Three of the edible dahlias in flower today.
A week ago, I received the most wonderful gift. Alison from The Backyard Larder sent me a collection of edible perennial plants to restart my garden – a transplant from her garden to mine :) Some of the species are replacements for plants that didn’t survive the garden move, others are new ones for me to try.
Alison told me they were on their way, so there were raised beds ready and waiting for them, and I planted them out the same day they arrived.
A week later, they all appear to have settled in well and be putting on new growth.
In this bed there’s good King Henry and Sea kale at the back, sea beet in the middle, and clove root and perennial leeks at the front. At the weekend I popped in some nasturtiums I grew from Unwins seeds – the variegated leaves belong to the ‘Alaska’ variety.

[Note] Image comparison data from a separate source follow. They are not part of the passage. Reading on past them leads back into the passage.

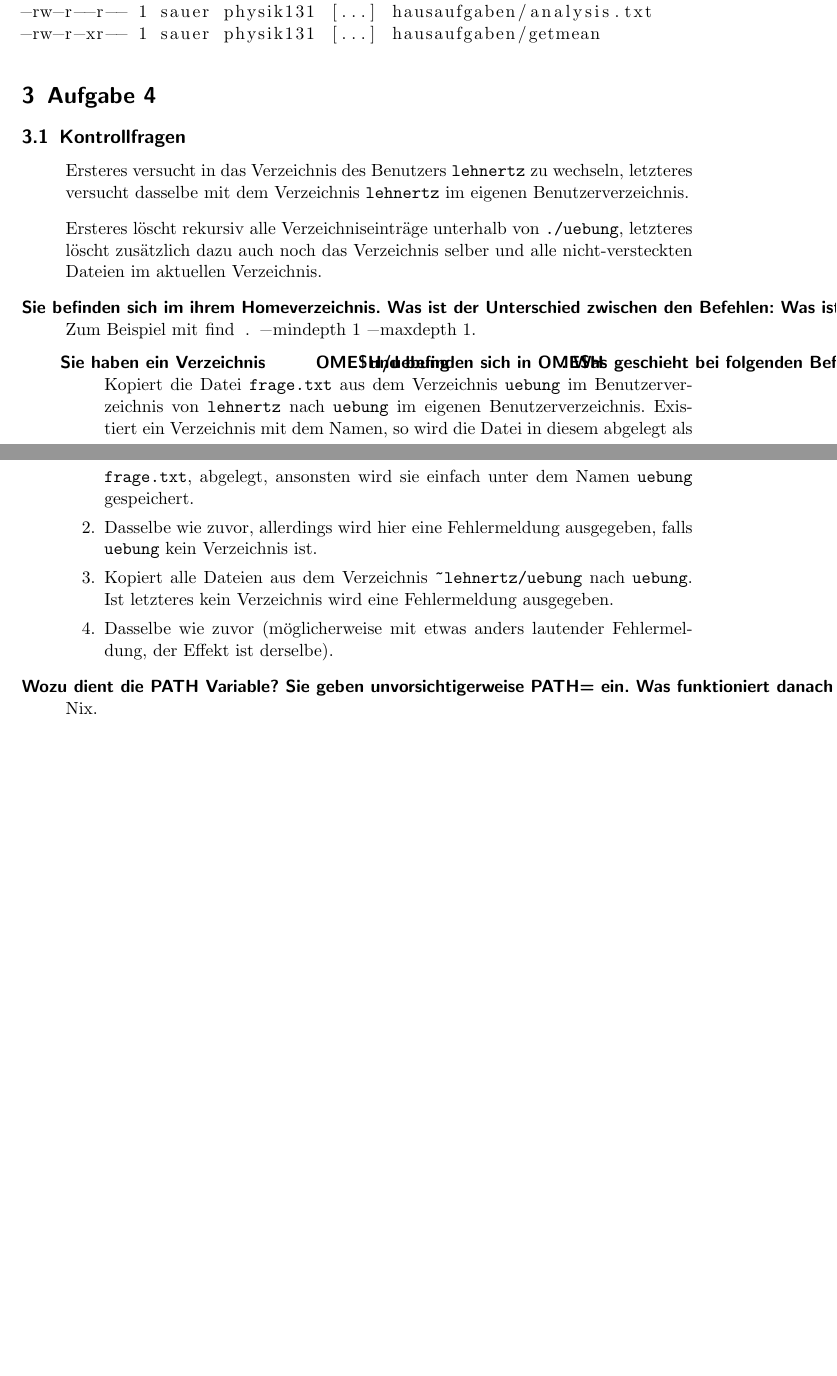
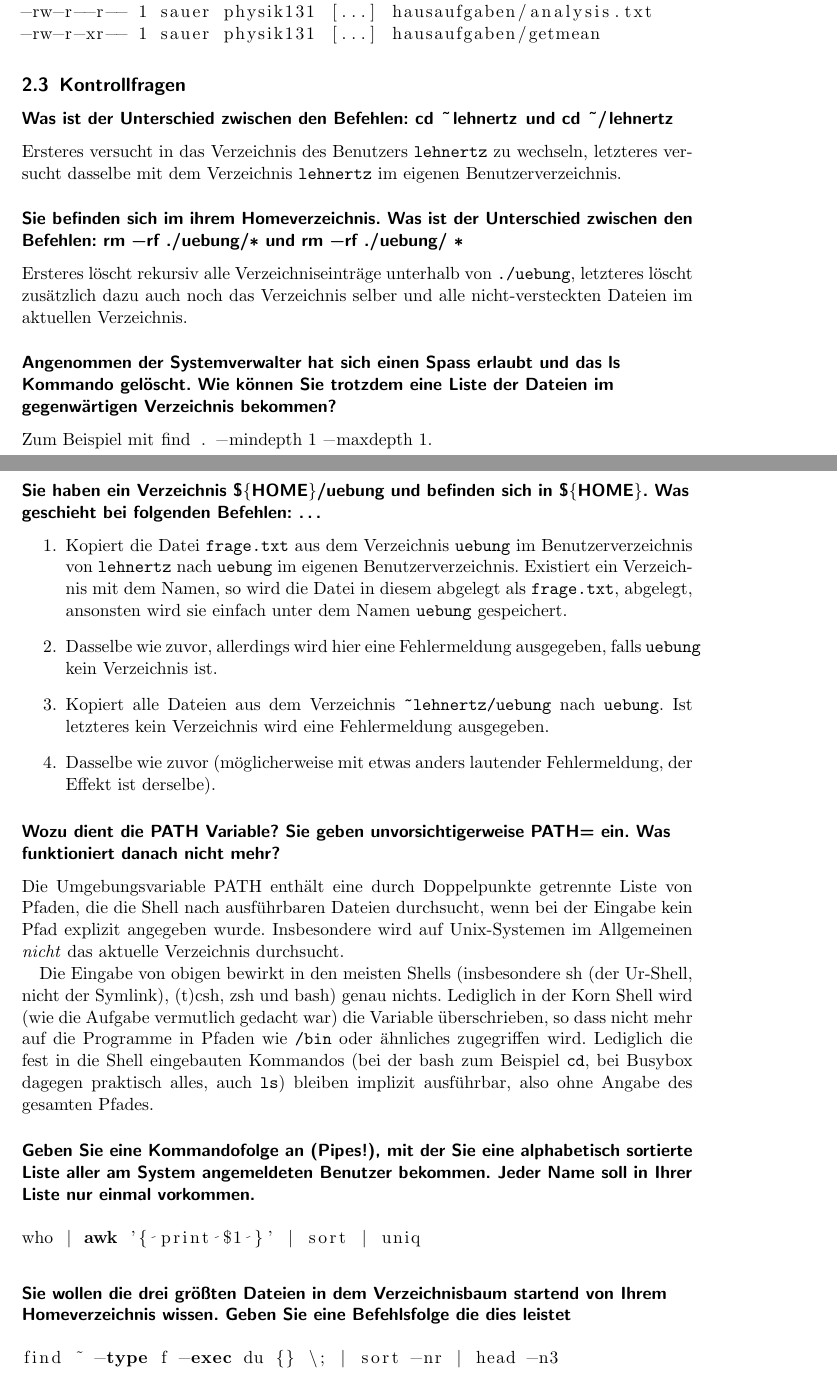
Before and after one commit to filmor/edv-bericht, a LaTeX document (bericht.tex, which reads aufgabe3.tex, aufgabe4.tex): two parts of pages 2 and 3 of 3 before the commit and two parts of pages 2 and 3 of 4 after it, joined at a grey line, cut so that both start at the same text, the shorter picture padded with empty space. Compiled offline with pdfLaTeX.

Commit message:
Mal ein bisschen angepasst an die Aufgaben.

```diff
--- a/aufgabe3.tex
+++ b/aufgabe3.tex
@@ -77,3 +77,72 @@ drwxr-xr-- 2 sauer physik131 [...] hausaufgaben
 -rw-r--r-- 1 sauer physik131 [...] hausaufgaben/analysis.txt
 -rw-r-xr-- 1 sauer physik131 [...] hausaufgaben/getmean
 \end{lstlisting}
+
+\subsection{Kontrollfragen}
+
+\subsubsection*{Was ist der Unterschied zwischen den Befehlen: \lstinline'cd
+~lehnertz' und \lstinline'cd ~/lehnertz'}
+Ersteres versucht in das Verzeichnis des Benutzers \verb'lehnertz' zu wechseln,
+letzteres versucht dasselbe mit dem Verzeichnis \verb'lehnertz' im eigenen
+Benutzerverzeichnis.
+
+\subsubsection*{Sie befinden sich im ihrem Homeverzeichnis. Was ist der
+Unterschied zwischen den Befehlen: \lstinline'rm -rf ./uebung/*' und
+\lstinline'rm -rf ./uebung/ *'}
+Ersteres l\"oscht rekursiv alle Verzeichniseintr\"age unterhalb von
+\verb'./uebung', letzteres l\"oscht zus\"atzlich dazu auch noch das Verzeichnis
+selber und alle nicht-versteckten Dateien im aktuellen Verzeichnis.
+
+\subsubsection*{Angenommen der Systemverwalter hat sich einen Spass erlaubt und
+das ls Kommando gel\"oscht. Wie k\"onnen Sie trotzdem eine Liste der Dateien im
+gegenw\"artigen Verzeichnis bekommen?}
+Zum Beispiel mit \lstinline'find . -mindepth 1 -maxdepth 1'.
+
+\subsubsection*{Sie haben ein Verzeichnis \$\{HOME\}/uebung und befinden sich in
+\$\{HOME\}.  Was geschieht bei folgenden Befehlen: \dots}
+\begin{enumerate}
+    \item Kopiert die Datei \verb'frage.txt' aus dem Verzeichnis
+        \verb'uebung' im Benutzerverzeichnis von \verb'lehnertz' nach
+        \verb'uebung' im eigenen Benutzerverzeichnis. Existiert ein
+        Verzeichnis mit dem Namen, so wird die Datei in diesem abgelegt
+        als \verb'frage.txt', abgelegt, ansonsten wird sie einfach unter
+        dem Namen \verb'uebung' gespeichert.
+    \item Dasselbe wie zuvor, allerdings wird hier eine Fehlermeldung
+        ausgegeben, falls \verb'uebung' kein Verzeichnis ist.
+    \item Kopiert alle Dateien aus dem Verzeichnis
+        \verb'~lehnertz/uebung' nach \verb'uebung'. Ist letzteres kein
+        Verzeichnis wird eine Fehlermeldung ausgegeben.
+    \item Dasselbe wie zuvor (m\"oglicherweise mit etwas anders
+        lautender Fehlermeldung, der Effekt ist derselbe).
+\end{enumerate}
+
+\subsubsection*{Wozu dient die \lstinline'PATH' Variable? Sie geben
+unvorsichtigerweise \lstinline'PATH=' ein. Was funktioniert danach nicht mehr?}
+Die Umgebungsvariable \lstinline'PATH' enthält eine durch Doppelpunkte getrennte
+Liste von Pfaden, die die Shell nach ausführbaren Dateien durchsucht, wenn bei
+der Eingabe kein Pfad explizit angegeben wurde. Insbesondere wird auf
+Unix-Systemen im Allgemeinen \emph{nicht} das aktuelle Verzeichnis durchsucht.
+
+Die Eingabe von obigen bewirkt in den meisten Shells (insbesondere sh (der
+Ur-Shell, nicht der Symlink), (t)csh, zsh und bash) genau nichts. Lediglich in
+der Korn Shell wird (wie die Aufgabe vermutlich gedacht war) die Variable
+überschrieben, so dass nicht mehr auf die Programme in Pfaden wie \verb'/bin'
+oder ähnliches zugegriffen wird. Lediglich die fest in die Shell eingebauten
+Kommandos (bei der bash zum Beispiel \verb'cd', bei Busybox dagegen praktisch
+alles, auch \verb'ls') bleiben implizit ausführbar, also ohne Angabe des
+gesamten Pfades.
+
+
+\subsubsection*{Geben Sie eine Kommandofolge an (Pipes!), mit der Sie eine
+alphabetisch sortierte Liste aller am System angemeldeten Benutzer bekommen.
+Jeder Name soll in Ihrer Liste nur einmal vorkommen.}
+\begin{lstlisting}
+who | awk '{ print $1 }' | sort | uniq
+\end{lstlisting}
+
+\subsubsection*{Sie wollen die drei größten Dateien in dem Verzeichnisbaum
+startend von Ihrem Homeverzeichnis wissen. Geben Sie eine Befehlsfolge die dies
+leistet}
+\begin{lstlisting}
+find ~ -type f -exec du {} \; | sort -nr | head -n3
+\end{lstlisting}
--- a/aufgabe4.tex
+++ b/aufgabe4.tex
@@ -1,41 +1,2 @@
 \section{Aufgabe 4}
 \subsection{Kontrollfragen}
-
-\begin{description}
-    \item[Was ist der Unterschied zwischen den Befehlen:
-        \lstinline'cd ~lehnertz' und \lstinline'cd ~/lehnertz']
-        Ersteres versucht in das Verzeichnis des Benutzers \verb'lehnertz' zu
-        wechseln, letzteres versucht dasselbe mit dem Verzeichnis
-        \verb'lehnertz' im eigenen Benutzerverzeichnis.
-    \item[Sie befinden sich im ihrem Homeverzeichnis. Was ist der Unterschied
-        zwischen den Befehlen: \lstinline'rm -rf ./uebung/*' und \lstinline'rm
-        -rf ./uebung/ *']
-        Ersteres l\"oscht rekursiv alle Verzeichniseintr\"age unterhalb von
-        \verb'./uebung', letzteres l\"oscht zus\"atzlich dazu auch noch das
-        Verzeichnis selber und alle nicht-versteckten Dateien im aktuellen
-        Verzeichnis.
-    \item[Angenommen der Systemverwalter hat sich einen Spass erlaubt und das ls
-        Kommando gel\"oscht. Wie k\"onnen Sie trotzdem eine Liste der Dateien im
-        gegenw\"artigen Verzeichnis bekommen?]
-        Zum Beispiel mit \lstinline'find . -mindepth 1 -maxdepth 1'.
-    \item[Sie haben ein Verzeichnis \lstinline'${HOME}/uebung' und befinden sich in
-        \lstinline'${HOME}'.  Was geschieht bei folgenden Befehlen: \dots]
-        \begin{enumerate}
-            \item Kopiert die Datei \verb'frage.txt' aus dem Verzeichnis
-                \verb'uebung' im Benutzerverzeichnis von \verb'lehnertz' nach
-                \verb'uebung' im eigenen Benutzerverzeichnis. Existiert ein
-                Verzeichnis mit dem Namen, so wird die Datei in diesem abgelegt
-                als \verb'frage.txt', abgelegt, ansonsten wird sie einfach unter
-                dem Namen \verb'uebung' gespeichert.
-            \item Dasselbe wie zuvor, allerdings wird hier eine Fehlermeldung
-                ausgegeben, falls \verb'uebung' kein Verzeichnis ist.
-            \item Kopiert alle Dateien aus dem Verzeichnis
-                \verb'~lehnertz/uebung' nach \verb'uebung'. Ist letzteres kein
-                Verzeichnis wird eine Fehlermeldung ausgegeben.
-            \item Dasselbe wie zuvor (m\"oglicherweise mit etwas anders
-                lautender Fehlermeldung, der Effekt ist derselbe).
-        \end{enumerate}
-    \item[Wozu dient die \lstinline'PATH' Variable? Sie geben unvorsichtigerweise
-        \lstinline'PATH=' ein. Was funktioniert danach nicht mehr?]
-        Nix.
-\end{description}
```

And the second perennial bed has skirret and non-flowering garden sorrel at the back, with Buckler-leaf sorrel in the centre and French tarragon and skirret at the front. The nasturtiums here are Princess of India.
Two of the plants found a home elsewhere. There’s a complete absence of shade in the garden at the moment, so I have potted up my new Hablitzia tamnoides, and it is sitting in the untidy area by the kitchen window (you know, the one that doesn’t appear in any photos), where it can benefit from partial shade until the garden is further along and it can find a permanent home.
And I tucked the Orpine (Sedum telephium) into another bed, which is currently home to a courgette, some tomatoes and some Mexican tree spinach (AKA magenta spreen, Chenopodium giganteum). It filled the gap where one of my hastily transplanted courgettes had failed to thrive.
Tidying my desk over the last few days, I came across two packets of Triteleia bulbs I bought in the pound shop in spring and then promptly forgot about. Having consulted the Oracle, I was advised that I may as well try planting them, as the worst that could happen was that they would feed the worms. So this morning I have added them to the two perennial beds. I scattered the bulbs to give me ‘naturalistic drifts’ ;), and then had to go hunting for the one that flew over the raised bed into the no man’s land that will eventually be a border. Then I dibbed them in rather randomly. Had I planted them in spring (although I had nowhere to plant them in spring) then they would be in flower now. As it is, we will have to wait and see whether they survive to flower next year.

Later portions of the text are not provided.